#### [What you should do]
Please copy out every line of the listing below in which the word "elsewhere" appears.

#### [Extracted entries]
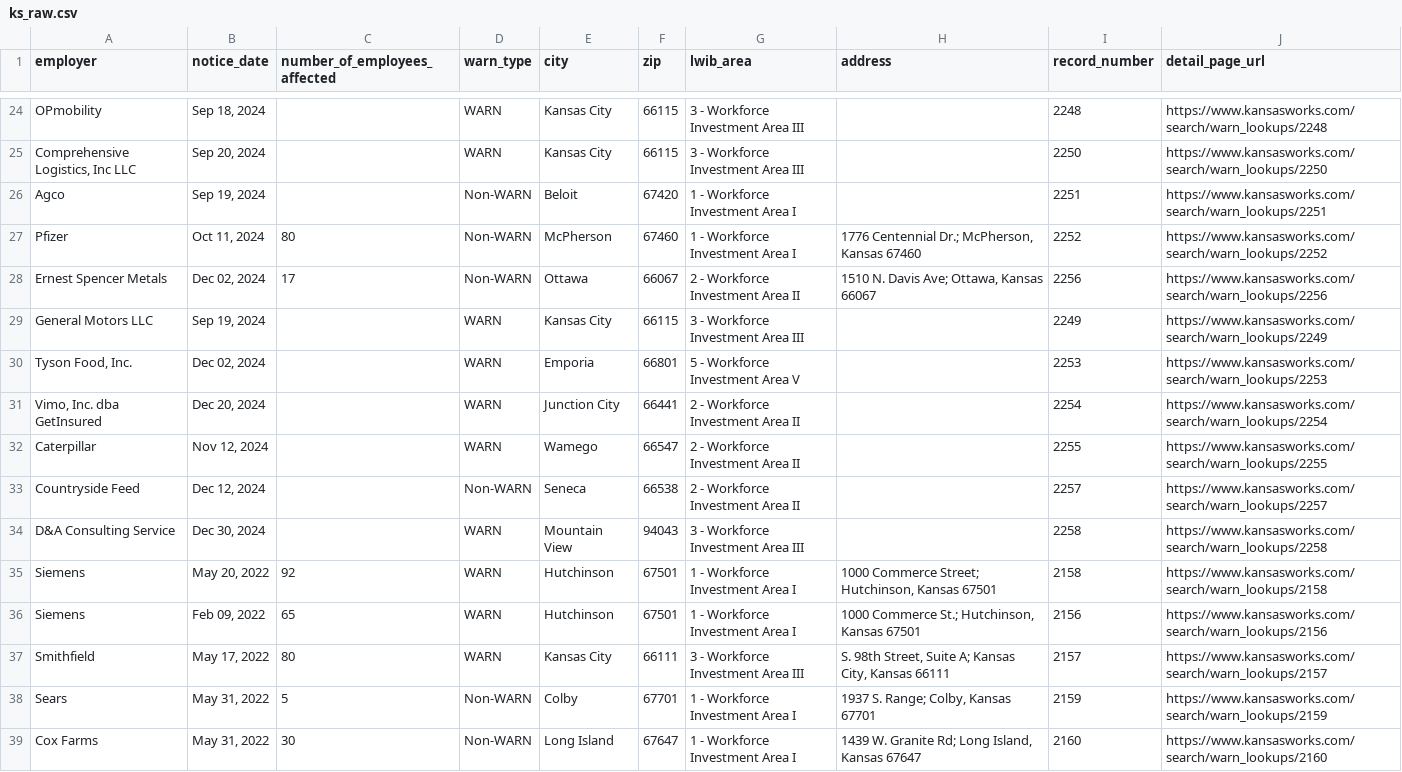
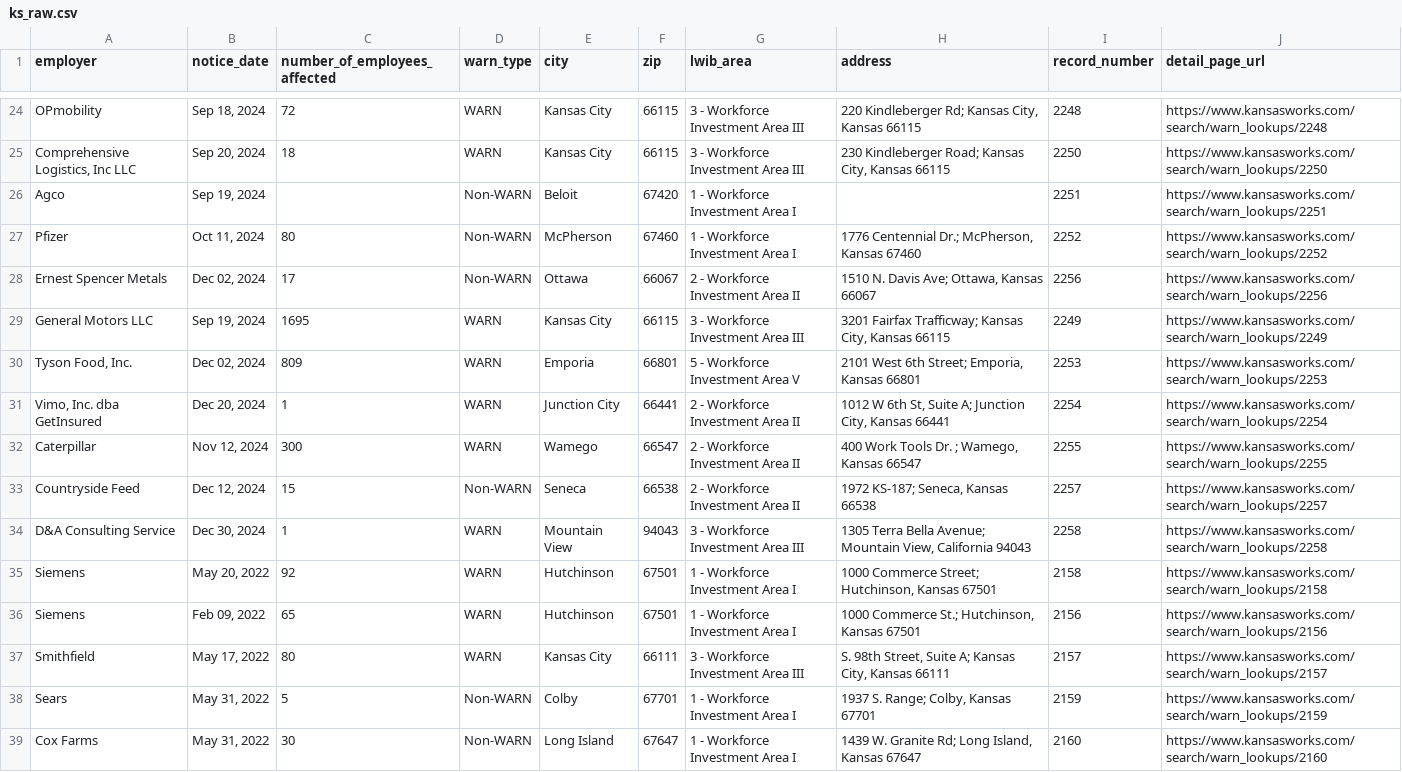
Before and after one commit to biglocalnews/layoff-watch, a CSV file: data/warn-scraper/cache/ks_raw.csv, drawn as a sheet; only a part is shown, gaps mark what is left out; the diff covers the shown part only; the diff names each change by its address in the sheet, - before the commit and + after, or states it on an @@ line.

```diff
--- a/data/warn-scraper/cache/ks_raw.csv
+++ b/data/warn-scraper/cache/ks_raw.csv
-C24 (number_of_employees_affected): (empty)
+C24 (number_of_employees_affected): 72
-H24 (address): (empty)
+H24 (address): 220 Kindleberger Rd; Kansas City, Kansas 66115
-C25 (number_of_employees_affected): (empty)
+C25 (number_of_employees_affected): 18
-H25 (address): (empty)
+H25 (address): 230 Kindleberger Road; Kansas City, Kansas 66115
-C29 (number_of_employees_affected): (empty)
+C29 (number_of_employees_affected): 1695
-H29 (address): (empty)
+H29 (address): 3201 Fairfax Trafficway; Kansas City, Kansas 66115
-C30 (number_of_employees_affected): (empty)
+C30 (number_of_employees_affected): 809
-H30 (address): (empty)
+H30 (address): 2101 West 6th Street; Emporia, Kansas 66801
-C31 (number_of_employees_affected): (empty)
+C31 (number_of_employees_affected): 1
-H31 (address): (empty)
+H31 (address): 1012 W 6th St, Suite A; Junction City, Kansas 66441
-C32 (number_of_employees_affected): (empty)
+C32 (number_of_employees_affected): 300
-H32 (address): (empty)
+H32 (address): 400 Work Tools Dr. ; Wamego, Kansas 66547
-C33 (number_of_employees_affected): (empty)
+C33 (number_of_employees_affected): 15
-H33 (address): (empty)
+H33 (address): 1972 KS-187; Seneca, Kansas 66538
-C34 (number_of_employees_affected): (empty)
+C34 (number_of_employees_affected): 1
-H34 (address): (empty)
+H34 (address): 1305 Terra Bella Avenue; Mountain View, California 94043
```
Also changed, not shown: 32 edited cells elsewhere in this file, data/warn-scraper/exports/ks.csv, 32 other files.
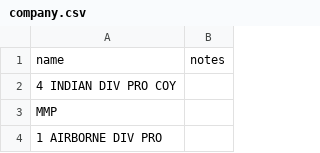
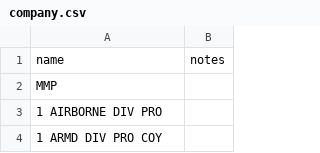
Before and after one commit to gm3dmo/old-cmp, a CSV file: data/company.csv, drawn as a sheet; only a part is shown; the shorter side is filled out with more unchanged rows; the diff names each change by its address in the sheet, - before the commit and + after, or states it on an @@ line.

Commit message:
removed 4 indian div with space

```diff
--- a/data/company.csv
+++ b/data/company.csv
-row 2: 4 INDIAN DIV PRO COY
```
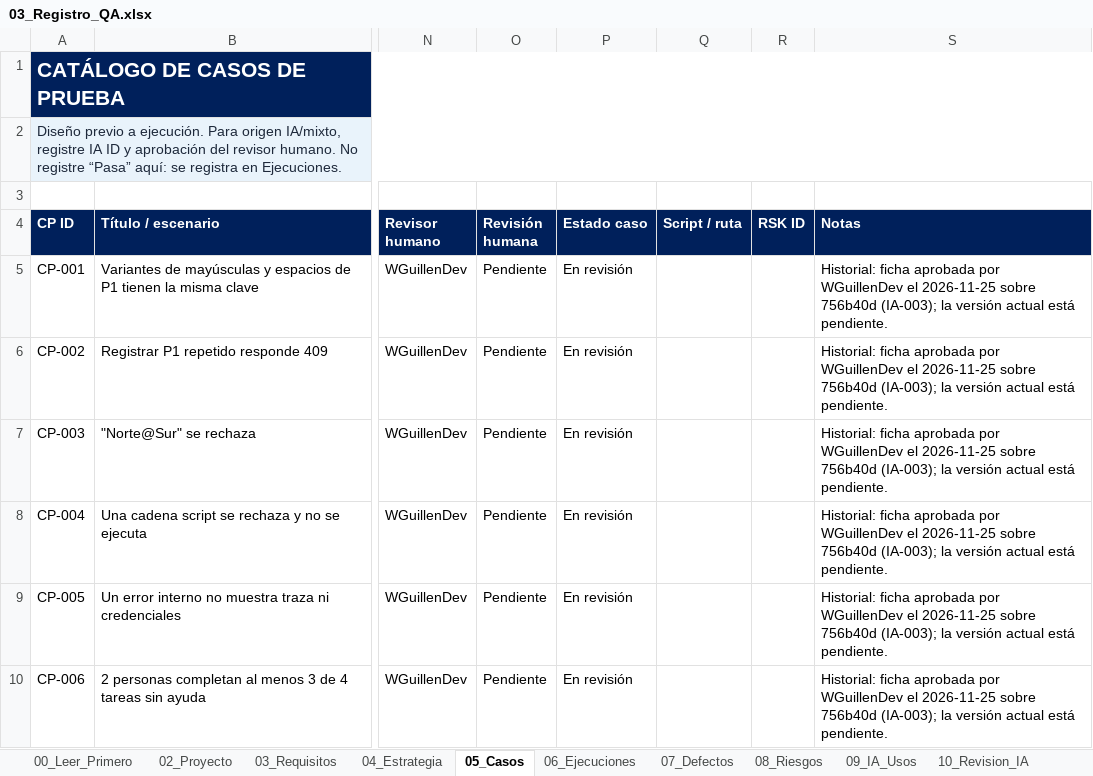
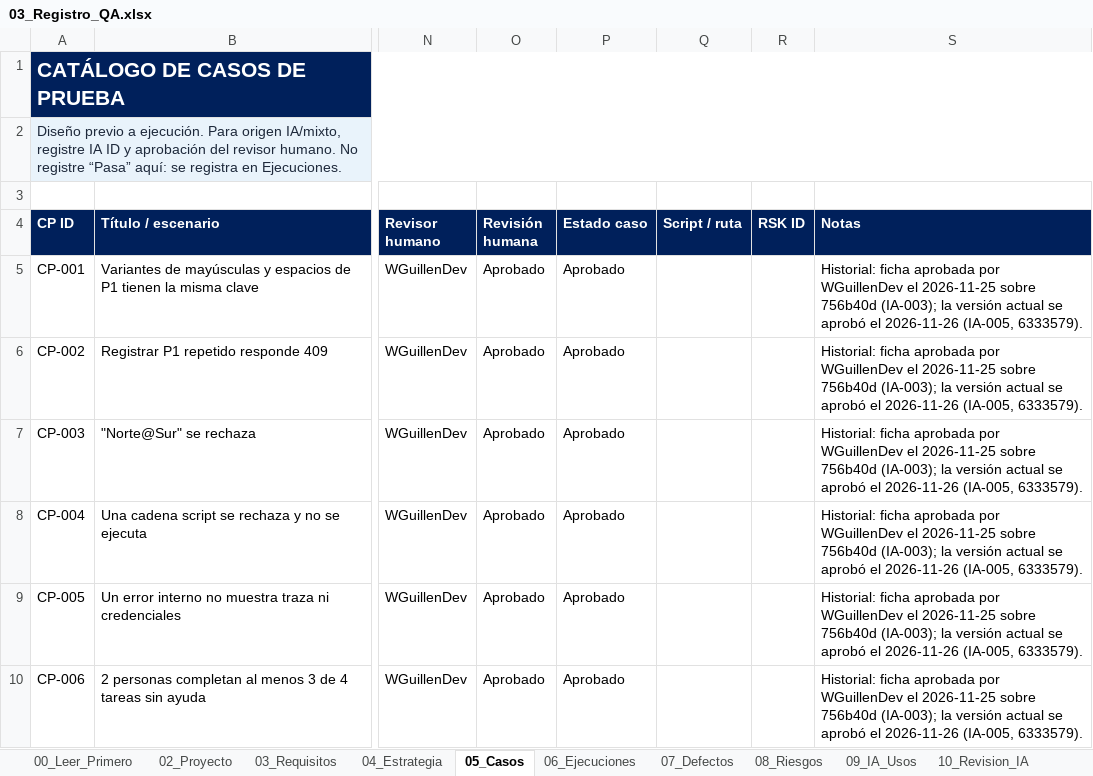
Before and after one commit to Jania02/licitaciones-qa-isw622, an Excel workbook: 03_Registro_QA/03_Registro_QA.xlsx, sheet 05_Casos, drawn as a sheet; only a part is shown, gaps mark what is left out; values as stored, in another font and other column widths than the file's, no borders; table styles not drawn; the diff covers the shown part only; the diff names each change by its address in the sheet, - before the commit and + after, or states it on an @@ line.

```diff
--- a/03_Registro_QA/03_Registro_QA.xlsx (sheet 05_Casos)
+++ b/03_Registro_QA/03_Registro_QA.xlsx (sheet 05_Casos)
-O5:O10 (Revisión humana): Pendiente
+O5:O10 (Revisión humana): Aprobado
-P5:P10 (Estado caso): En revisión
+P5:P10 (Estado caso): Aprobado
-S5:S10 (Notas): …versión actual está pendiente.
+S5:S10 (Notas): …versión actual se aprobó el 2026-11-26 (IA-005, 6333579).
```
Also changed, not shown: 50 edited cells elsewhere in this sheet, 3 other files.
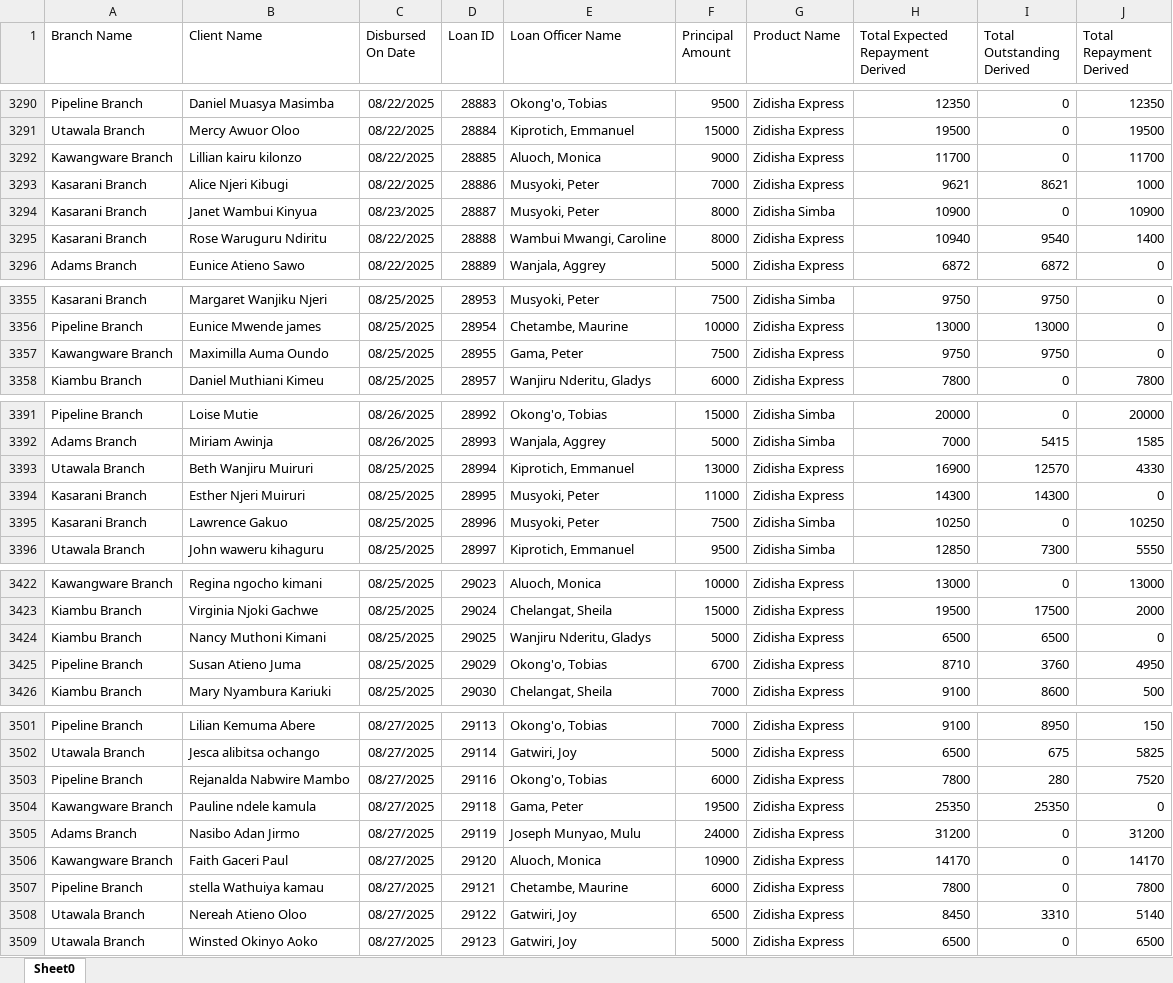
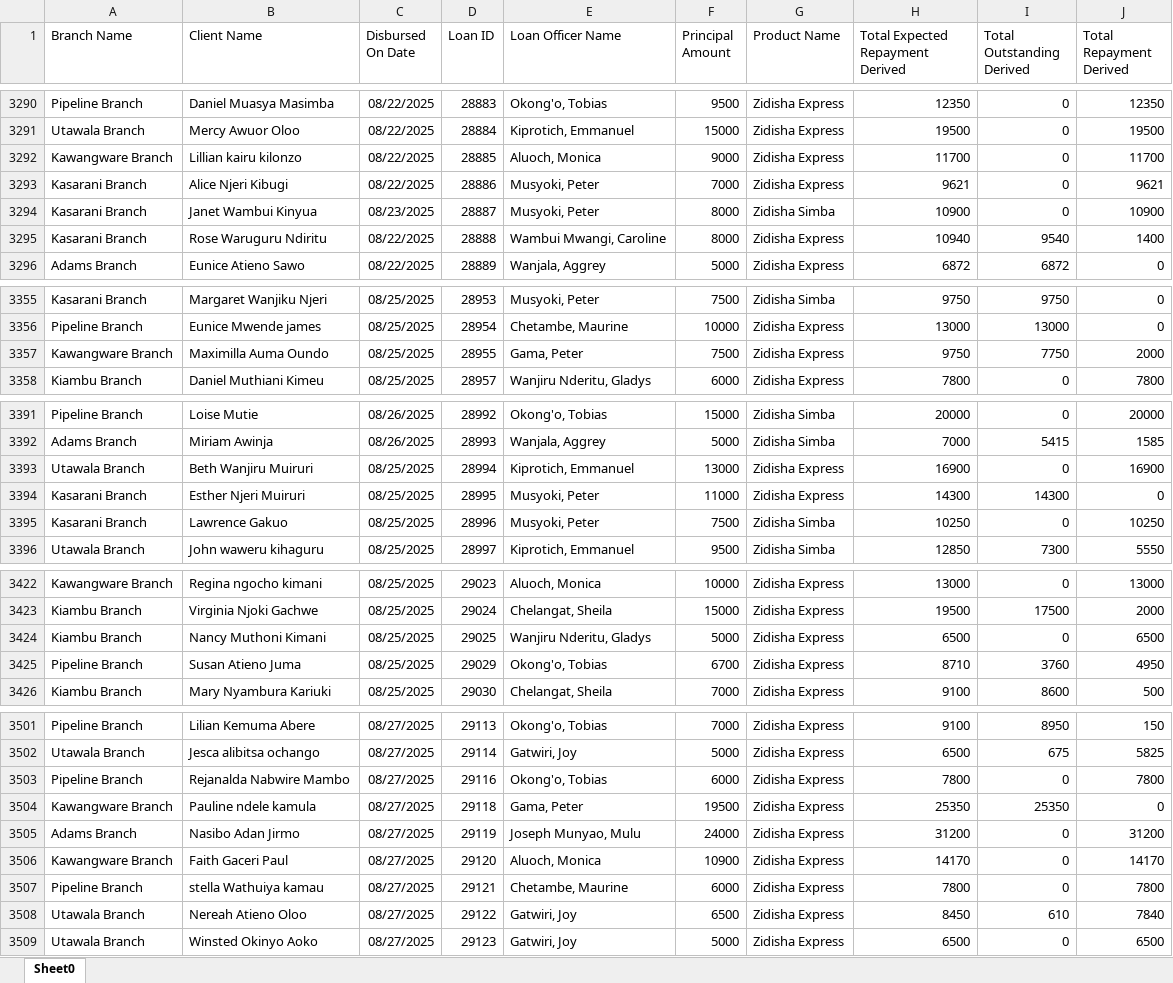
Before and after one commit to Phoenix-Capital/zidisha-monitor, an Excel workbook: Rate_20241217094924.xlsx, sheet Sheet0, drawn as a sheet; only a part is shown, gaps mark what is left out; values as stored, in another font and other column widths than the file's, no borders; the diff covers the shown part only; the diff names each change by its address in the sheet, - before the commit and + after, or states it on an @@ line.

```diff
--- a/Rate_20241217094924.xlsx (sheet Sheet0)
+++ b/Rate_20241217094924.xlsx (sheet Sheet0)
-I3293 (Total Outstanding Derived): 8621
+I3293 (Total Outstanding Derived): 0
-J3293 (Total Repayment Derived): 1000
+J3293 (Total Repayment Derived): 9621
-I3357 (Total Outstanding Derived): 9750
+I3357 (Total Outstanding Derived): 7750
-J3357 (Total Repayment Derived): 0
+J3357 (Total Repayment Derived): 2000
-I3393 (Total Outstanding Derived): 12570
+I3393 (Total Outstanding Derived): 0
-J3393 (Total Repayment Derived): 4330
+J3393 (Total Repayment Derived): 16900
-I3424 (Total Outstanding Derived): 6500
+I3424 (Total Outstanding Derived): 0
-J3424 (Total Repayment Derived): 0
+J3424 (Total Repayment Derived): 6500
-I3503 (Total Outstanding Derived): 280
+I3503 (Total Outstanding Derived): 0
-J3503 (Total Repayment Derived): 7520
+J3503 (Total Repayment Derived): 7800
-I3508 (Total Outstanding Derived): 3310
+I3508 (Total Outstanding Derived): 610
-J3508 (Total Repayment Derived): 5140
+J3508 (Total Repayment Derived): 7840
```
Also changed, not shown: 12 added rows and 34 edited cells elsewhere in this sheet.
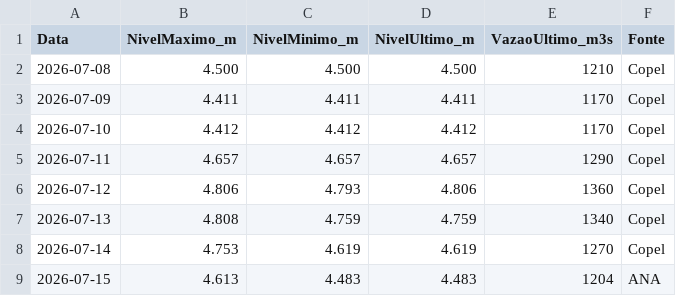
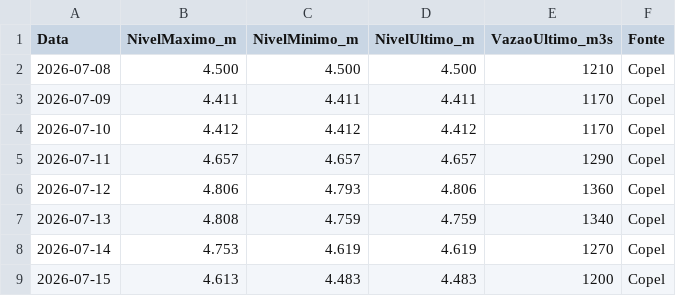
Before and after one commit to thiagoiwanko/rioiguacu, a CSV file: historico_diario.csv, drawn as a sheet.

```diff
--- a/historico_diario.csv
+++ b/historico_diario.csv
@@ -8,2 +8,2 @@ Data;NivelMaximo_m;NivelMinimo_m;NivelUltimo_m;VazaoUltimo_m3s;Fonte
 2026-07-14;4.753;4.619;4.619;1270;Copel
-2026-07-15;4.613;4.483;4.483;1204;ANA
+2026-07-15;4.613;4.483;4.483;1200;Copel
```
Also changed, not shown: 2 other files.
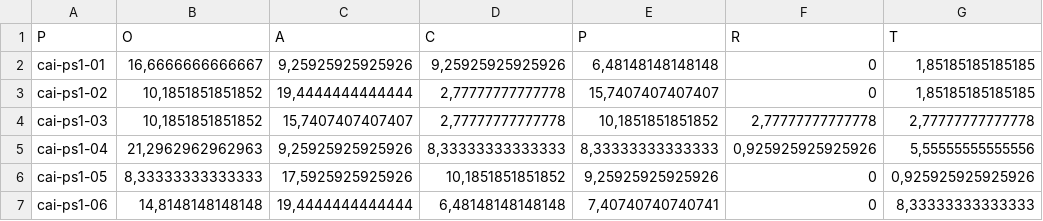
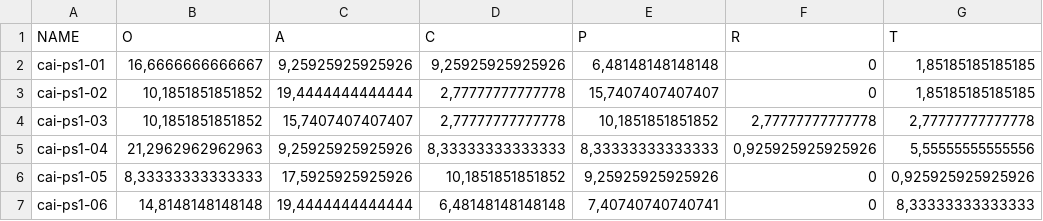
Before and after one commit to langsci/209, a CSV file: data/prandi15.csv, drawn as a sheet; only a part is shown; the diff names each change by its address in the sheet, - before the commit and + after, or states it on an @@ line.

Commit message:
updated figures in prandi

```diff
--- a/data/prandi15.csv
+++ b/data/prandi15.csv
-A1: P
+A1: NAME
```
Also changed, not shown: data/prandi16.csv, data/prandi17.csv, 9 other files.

#### [Exercise response]
Also changed, not shown: 32 edited cells elsewhere in this file, data/warn-scraper/exports/ks.csv, 32 other files.
Also changed, not shown: 50 edited cells elsewhere in this sheet, 3 other files.
Also changed, not shown: 12 added rows and 34 edited cells elsewhere in this sheet.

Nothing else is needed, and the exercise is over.